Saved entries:
● ● ●

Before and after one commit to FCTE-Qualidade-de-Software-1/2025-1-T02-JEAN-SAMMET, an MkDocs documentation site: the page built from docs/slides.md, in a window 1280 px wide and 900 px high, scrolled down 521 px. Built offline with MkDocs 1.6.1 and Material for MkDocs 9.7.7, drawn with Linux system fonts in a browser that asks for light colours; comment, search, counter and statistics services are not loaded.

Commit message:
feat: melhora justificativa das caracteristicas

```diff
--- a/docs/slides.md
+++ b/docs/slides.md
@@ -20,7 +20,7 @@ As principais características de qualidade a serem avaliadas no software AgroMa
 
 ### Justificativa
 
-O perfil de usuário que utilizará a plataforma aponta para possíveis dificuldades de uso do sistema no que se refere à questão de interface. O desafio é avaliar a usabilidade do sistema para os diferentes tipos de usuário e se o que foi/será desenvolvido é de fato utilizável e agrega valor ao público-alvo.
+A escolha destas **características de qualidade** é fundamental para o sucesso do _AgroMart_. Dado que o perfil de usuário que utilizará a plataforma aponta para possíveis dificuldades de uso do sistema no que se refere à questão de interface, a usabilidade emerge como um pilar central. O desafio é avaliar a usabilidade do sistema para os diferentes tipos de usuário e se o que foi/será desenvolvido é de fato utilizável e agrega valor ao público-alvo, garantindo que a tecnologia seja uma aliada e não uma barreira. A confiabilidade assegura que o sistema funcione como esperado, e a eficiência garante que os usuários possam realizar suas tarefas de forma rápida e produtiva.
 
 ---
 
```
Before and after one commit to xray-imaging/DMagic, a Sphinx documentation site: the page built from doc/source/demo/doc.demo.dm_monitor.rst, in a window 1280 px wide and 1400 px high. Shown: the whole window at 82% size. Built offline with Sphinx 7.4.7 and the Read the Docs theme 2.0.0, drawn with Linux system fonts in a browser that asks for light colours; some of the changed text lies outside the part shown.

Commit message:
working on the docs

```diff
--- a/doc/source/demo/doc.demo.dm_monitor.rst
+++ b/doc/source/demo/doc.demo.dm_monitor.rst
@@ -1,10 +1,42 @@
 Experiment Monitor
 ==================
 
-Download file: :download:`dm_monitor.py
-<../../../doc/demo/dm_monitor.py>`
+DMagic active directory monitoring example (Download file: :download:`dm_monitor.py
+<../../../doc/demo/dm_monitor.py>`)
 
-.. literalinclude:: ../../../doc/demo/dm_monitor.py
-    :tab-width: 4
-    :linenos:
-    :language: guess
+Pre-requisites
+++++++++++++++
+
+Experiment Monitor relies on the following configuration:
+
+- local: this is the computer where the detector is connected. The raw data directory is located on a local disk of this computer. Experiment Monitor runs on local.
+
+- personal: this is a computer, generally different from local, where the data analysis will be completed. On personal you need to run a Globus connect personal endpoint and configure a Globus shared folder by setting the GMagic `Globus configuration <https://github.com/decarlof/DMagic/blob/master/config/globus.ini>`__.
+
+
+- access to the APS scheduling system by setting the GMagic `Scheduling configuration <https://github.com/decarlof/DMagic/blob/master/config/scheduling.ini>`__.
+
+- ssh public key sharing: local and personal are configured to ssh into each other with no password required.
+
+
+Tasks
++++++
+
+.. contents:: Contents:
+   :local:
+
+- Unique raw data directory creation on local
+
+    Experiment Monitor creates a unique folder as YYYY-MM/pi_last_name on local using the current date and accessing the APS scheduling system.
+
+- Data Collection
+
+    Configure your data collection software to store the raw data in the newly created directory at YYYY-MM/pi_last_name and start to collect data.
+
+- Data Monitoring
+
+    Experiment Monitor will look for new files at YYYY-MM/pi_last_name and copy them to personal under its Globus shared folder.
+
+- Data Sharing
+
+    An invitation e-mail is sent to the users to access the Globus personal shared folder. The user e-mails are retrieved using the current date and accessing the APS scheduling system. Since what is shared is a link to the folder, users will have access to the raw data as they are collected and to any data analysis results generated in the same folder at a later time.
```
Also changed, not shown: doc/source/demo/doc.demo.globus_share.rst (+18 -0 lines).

● ● ●

### Work order
Each line of the data must be retyped exactly.

### Solution to the problem
Before and after one commit to FCTE-Qualidade-de-Software-1/2025-1-T02-JEAN-SAMMET, an MkDocs documentation site: the page built from docs/slides.md, in a window 1280 px wide and 900 px high, scrolled down 521 px. Built offline with MkDocs 1.6.1 and Material for MkDocs 9.7.7, drawn with Linux system fonts in a browser that asks for light colours; comment, search, counter and statistics services are not loaded.

Commit message:
feat: melhora justificativa das caracteristicas

```diff
--- a/docs/slides.md
+++ b/docs/slides.md
@@ -20,7 +20,7 @@ As principais características de qualidade a serem avaliadas no software AgroMa
 
 ### Justificativa
 
-O perfil de usuário que utilizará a plataforma aponta para possíveis dificuldades de uso do sistema no que se refere à questão de interface. O desafio é avaliar a usabilidade do sistema para os diferentes tipos de usuário e se o que foi/será desenvolvido é de fato utilizável e agrega valor ao público-alvo.
+A escolha destas **características de qualidade** é fundamental para o sucesso do _AgroMart_. Dado que o perfil de usuário que utilizará a plataforma aponta para possíveis dificuldades de uso do sistema no que se refere à questão de interface, a usabilidade emerge como um pilar central. O desafio é avaliar a usabilidade do sistema para os diferentes tipos de usuário e se o que foi/será desenvolvido é de fato utilizável e agrega valor ao público-alvo, garantindo que a tecnologia seja uma aliada e não uma barreira. A confiabilidade assegura que o sistema funcione como esperado, e a eficiência garante que os usuários possam realizar suas tarefas de forma rápida e produtiva.
 
 ---
 
```
Before and after one commit to xray-imaging/DMagic, a Sphinx documentation site: the page built from doc/source/demo/doc.demo.dm_monitor.rst, in a window 1280 px wide and 1400 px high. Shown: the whole window at 82% size. Built offline with Sphinx 7.4.7 and the Read the Docs theme 2.0.0, drawn with Linux system fonts in a browser that asks for light colours; some of the changed text lies outside the part shown.

Commit message:
working on the docs

```diff
--- a/doc/source/demo/doc.demo.dm_monitor.rst
+++ b/doc/source/demo/doc.demo.dm_monitor.rst
@@ -1,10 +1,42 @@
 Experiment Monitor
 ==================
 
-Download file: :download:`dm_monitor.py
-<../../../doc/demo/dm_monitor.py>`
+DMagic active directory monitoring example (Download file: :download:`dm_monitor.py
+<../../../doc/demo/dm_monitor.py>`)
 
-.. literalinclude:: ../../../doc/demo/dm_monitor.py
-    :tab-width: 4
-    :linenos:
-    :language: guess
+Pre-requisites
+++++++++++++++
+
+Experiment Monitor relies on the following configuration:
+
+- local: this is the computer where the detector is connected. The raw data directory is located on a local disk of this computer. Experiment Monitor runs on local.
+
+- personal: this is a computer, generally different from local, where the data analysis will be completed. On personal you need to run a Globus connect personal endpoint and configure a Globus shared folder by setting the GMagic `Globus configuration <https://github.com/decarlof/DMagic/blob/master/config/globus.ini>`__.
+
+
+- access to the APS scheduling system by setting the GMagic `Scheduling configuration <https://github.com/decarlof/DMagic/blob/master/config/scheduling.ini>`__.
+
+- ssh public key sharing: local and personal are configured to ssh into each other with no password required.
+
+
+Tasks
++++++
+
+.. contents:: Contents:
+   :local:
+
+- Unique raw data directory creation on local
+
+    Experiment Monitor creates a unique folder as YYYY-MM/pi_last_name on local using the current date and accessing the APS scheduling system.
+
+- Data Collection
+
+    Configure your data collection software to store the raw data in the newly created directory at YYYY-MM/pi_last_name and start to collect data.
+
+- Data Monitoring
+
+    Experiment Monitor will look for new files at YYYY-MM/pi_last_name and copy them to personal under its Globus shared folder.
+
+- Data Sharing
+
+    An invitation e-mail is sent to the users to access the Globus personal shared folder. The user e-mails are retrieved using the current date and accessing the APS scheduling system. Since what is shared is a link to the folder, users will have access to the raw data as they are collected and to any data analysis results generated in the same folder at a later time.
```
Also changed, not shown: doc/source/demo/doc.demo.globus_share.rst (+18 -0 lines).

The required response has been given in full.